Pakistani Cleric Qadri Energizes Calls for Reform
In case you care, Der Spiegel has this take on the news.
[VOA News] Tahir-ul Qadri returned to a hero's welcome in Pakistain in December, attracting thousands with calls for reforms ahead of this year's elections.
The Pak version of General Boulanger...
One of those characters the French try to forget.
What is Qadri's background?

The 62-year-old Sufi holy man first emerged on Pakistain's political scene some three decades ago, when General Muhammad Zia ul Haq
...the creepy-looking former dictator of Pakistain. Zia was an Islamic nutball who imposed his nutballery on the rest of the country with the enthusiastic assistance of the nation's religious parties, which are populated by other nutballs. He was appointed Chief of Army Staff in 1976 by Prime Minister Zulfikar Ali Bhutto, whom he hanged when he seized power. His time in office was a period of repression, with hundreds of thousands of political rivals, minorities, and journalists executed or tortured, including senior general officers convicted in coup-d'état plots, who would normally be above the law. As part of his alliance with the religious parties, his government helped run the war against the Soviets in Afghanistan, providing safe havens, American equipiment, Saudi money, and Pak handlers to selected mujaheddin. Zia died along with several of his top generals and admirals and the then United States Ambassador to Pakistain Arnold Lewis Raphel when he was assassinated in a suspicious air crash near Bahawalpur in 1988...
was in power. During that time, Qadri made a name for himself as a legal adviser on Islamic law for both the country's Supreme Court and the Federal Sharia Court of Pakistain.

In 1981, he founded Minhaj-ul-Koran, an educational, spiritual and humanitarian non-governmental agency that now has branches in more than 90 countries. Qadri later went on to create the political party Pakistain Awami Tehrik.
Ties to the Zia ul-Haq regime.
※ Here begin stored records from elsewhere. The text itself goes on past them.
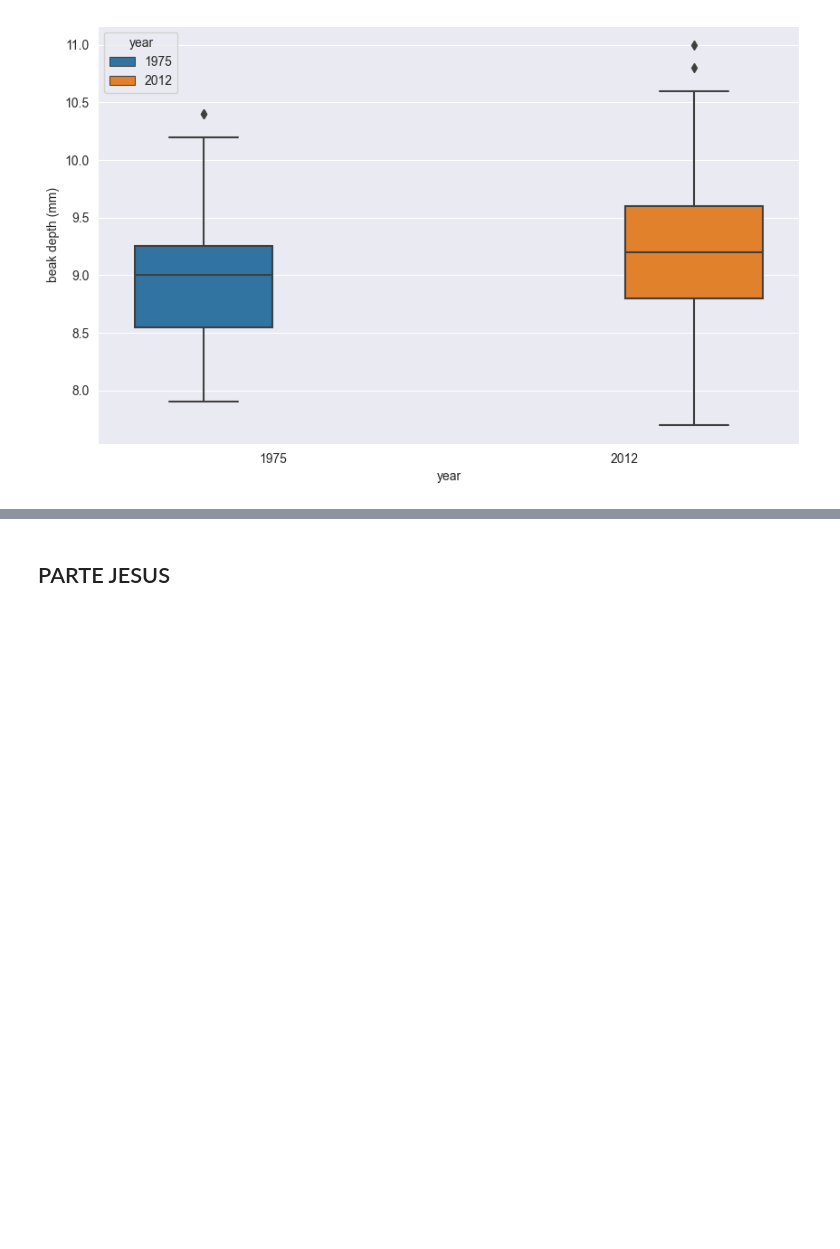
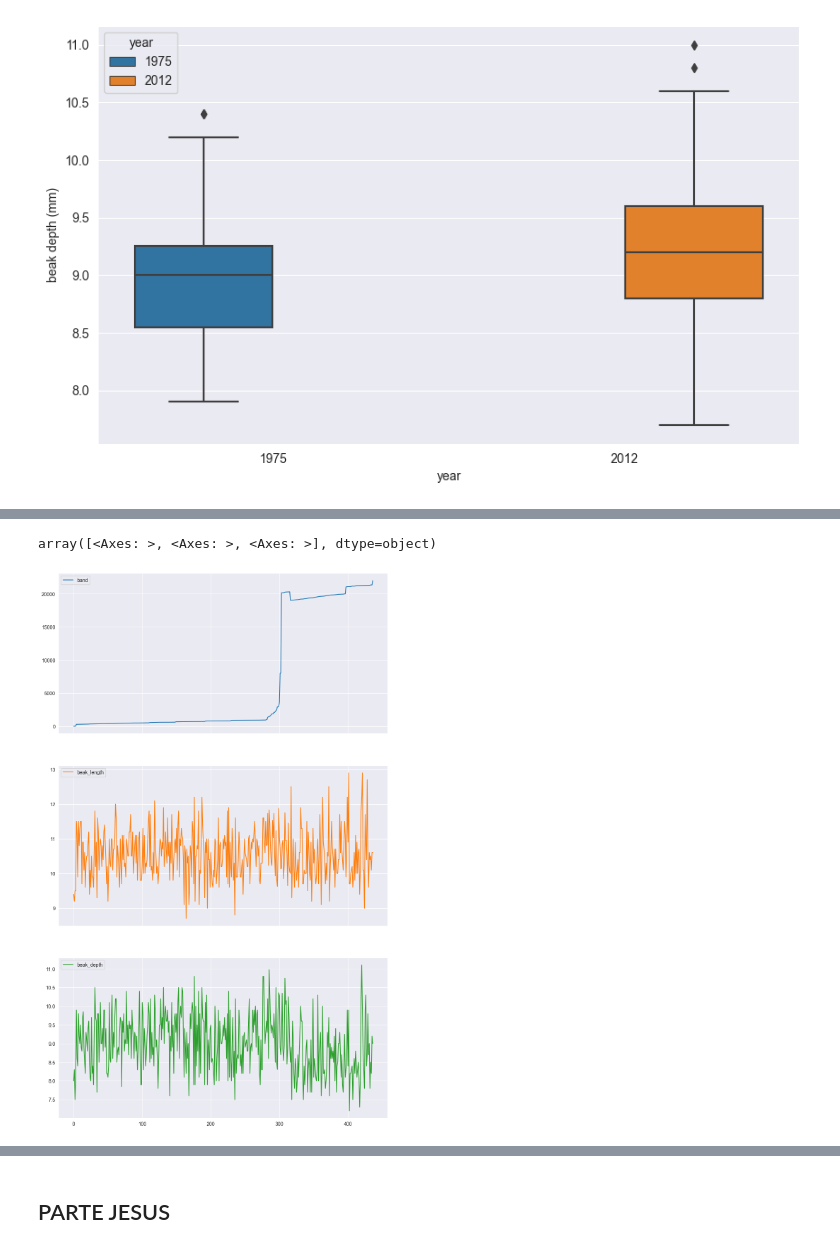
Before and after one commit to jmartingv/proyecto-probstats-mcd, a Jupyter notebook: proyecto.ipynb, the cells around one changed output, grey strips where cells are left out. Drawn from its saved outputs; the diff is of its cells as text; code cells hidden in the pictures; blank space fills up the shorter version.

Commit message:
agregando graficas para fortis

```diff
--- a/proyecto.ipynb
+++ b/proyecto.ipynb
@@ -265,0 +270,9 @@ plt.show()
+# %%
+# Filtremos los dataframes para la especie 'Fortis' y concatémoslo en un solo dataset
+
+df_1975_fortis = df_1975[df_1975['species']=='fortis']
+df_2012_fortis = df_2012[df_2012['species']=='fortis']
+
+df_fortis = pd.concat([df_1975_fortis, df_2012_fortis], ignore_index=True)
+
+df_fortis
@@ -265,0 +305,8 @@ plt.show()
+# %%
+df_fortis_plot = df_fortis.copy()
+df_fortis_plot = df_fortis_plot.drop(['year'], axis=1)
+
+df_fortis_plot.plot(figsize=(12, 20), subplots=True)
+# %% [output]
+array([<Axes: >, <Axes: >, <Axes: >], dtype=object)
+[figure, added]
```
Also changed, not shown: parts of 11 cells of this notebook.
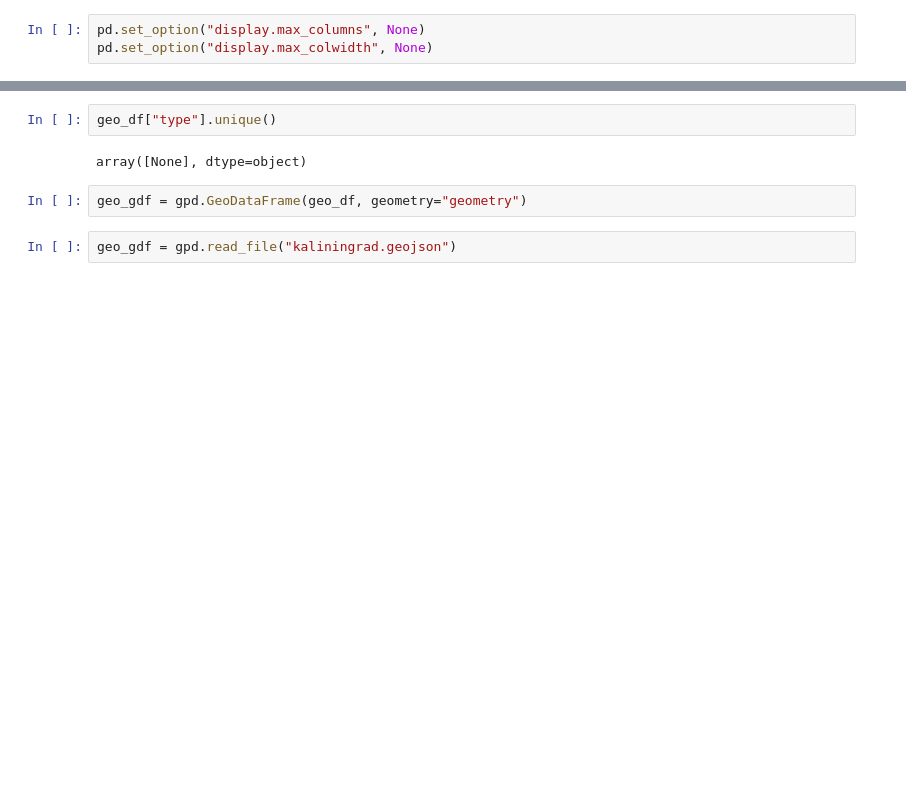
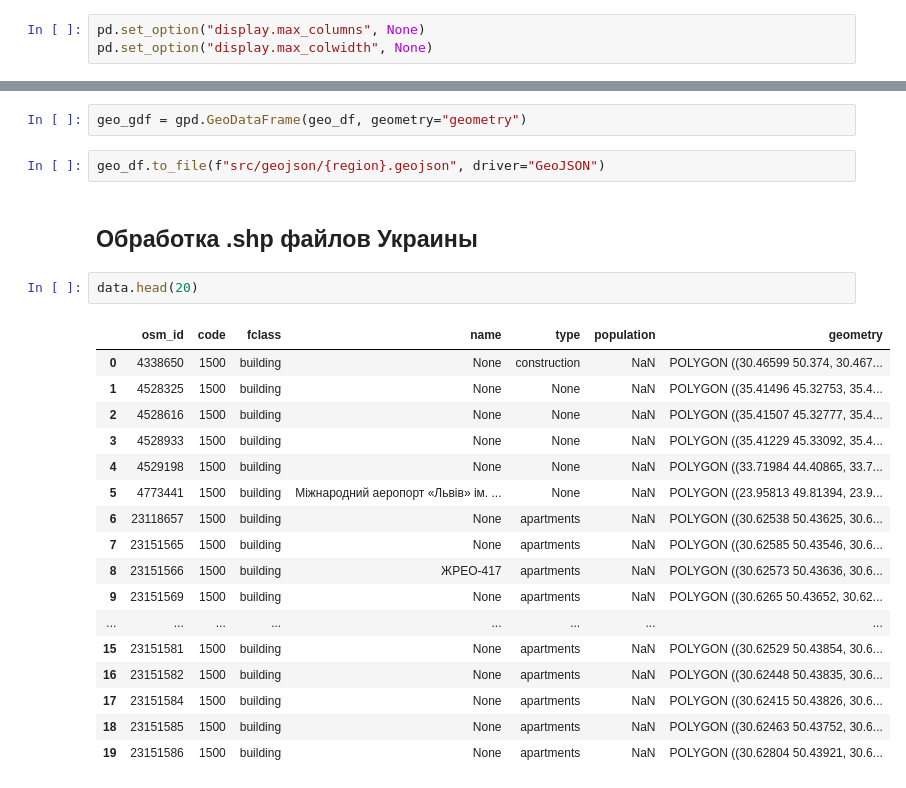
Before and after one commit to AraratIsraelyan/russia_geojson, a Jupyter notebook: osm_files.ipynb, the cells around one changed output, grey strips where cells are left out. Cells and saved outputs as stored; diff of their text form; blank space fills up the shorter version.

```diff
--- a/osm_files.ipynb
+++ b/osm_files.ipynb
@@ -187,8 +114,26 @@ geo_df.head(2)
-# %%
-geo_df["type"].unique()
-# %% [output]
-array([None], dtype=object)
 # %%
 geo_gdf = gpd.GeoDataFrame(geo_df, geometry="geometry")
-# %%
-geo_gdf = gpd.read_file("kaliningrad.geojson")
+# %%
+geo_df.to_file(f"src/geojson/{region}.geojson", driver="GeoJSON")
+# %% [markdown]
+## Обработка .shp файлов Украины
+# %%
+data.head(20)
+# %% [output]
+|  | osm_id | code | fclass | name | type | population | geometry |
+| 0 | 4338650 | 1500 | building | None | construction | NaN | POLYGON ((30.46599 50.374, 30.467... |
+| 1 | 4528325 | 1500 | building | None | None | NaN | POLYGON ((35.41496 45.32753, 35.4... |
+| 2 | 4528616 | 1500 | building | None | None | NaN | POLYGON ((35.41507 45.32777, 35.4... |
+| 3 | 4528933 | 1500 | building | None | None | NaN | POLYGON ((35.41229 45.33092, 35.4... |
+| 4 | 4529198 | 1500 | building | None | None | NaN | POLYGON ((33.71984 44.40865, 33.7... |
+| 5 | 4773441 | 1500 | building | Міжнародний аеропорт «Львів» ім. ... | None | NaN | POLYGON ((23.95813 49.81394, 23.9... |
+| 6 | 23118657 | 1500 | building | None | apartments | NaN | POLYGON ((30.62538 50.43625, 30.6... |
+| 7 | 23151565 | 1500 | building | None | apartments | NaN | POLYGON ((30.62585 50.43546, 30.6... |
+| 8 | 23151566 | 1500 | building | ЖРЕО-417 | apartments | NaN | POLYGON ((30.62573 50.43636, 30.6... |
+| 9 | 23151569 | 1500 | building | None | apartments | NaN | POLYGON ((30.6265 50.43652, 30.62... |
+| ... | ... | ... | ... | ... | ... | ... | ... |
+| 15 | 23151581 | 1500 | building | None | apartments | NaN | POLYGON ((30.62529 50.43854, 30.6... |
+| 16 | 23151582 | 1500 | building | None | apartments | NaN | POLYGON ((30.62448 50.43835, 30.6... |
+| 17 | 23151584 | 1500 | building | None | apartments | NaN | POLYGON ((30.62415 50.43826, 30.6... |
+| 18 | 23151585 | 1500 | building | None | apartments | NaN | POLYGON ((30.62463 50.43752, 30.6... |
+| 19 | 23151586 | 1500 | building | None | apartments | NaN | POLYGON ((30.62804 50.43921, 30.6... |
```
Also changed, not shown: parts of 53 cells of this notebook, 22 other files.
That's always comforting, isn't it?
In 2002, he won a seat in Pakistain's National Assembly under General Pervez Perv Musharraf's
... former dictator of Pakistain, who was less dictatorial and corrupt than any Pak civilian government to date ...
rule. However,
man does not live by words alone, despite the fact that sometimes he has to eat them...
he resigned two years later, condemning Pakistain's political system as corrupt. He then moved to Canada, where he became a Canadian citizen and continued his religious activities.
He hadn't noticed that Pakistain's political system was corrupt while working as part of the Zia ul-Haq regime's repression machine, and it took him two entire years for that to sink in as a member of the Pak People's Assembly. The man's brilliant.
What are his beliefs?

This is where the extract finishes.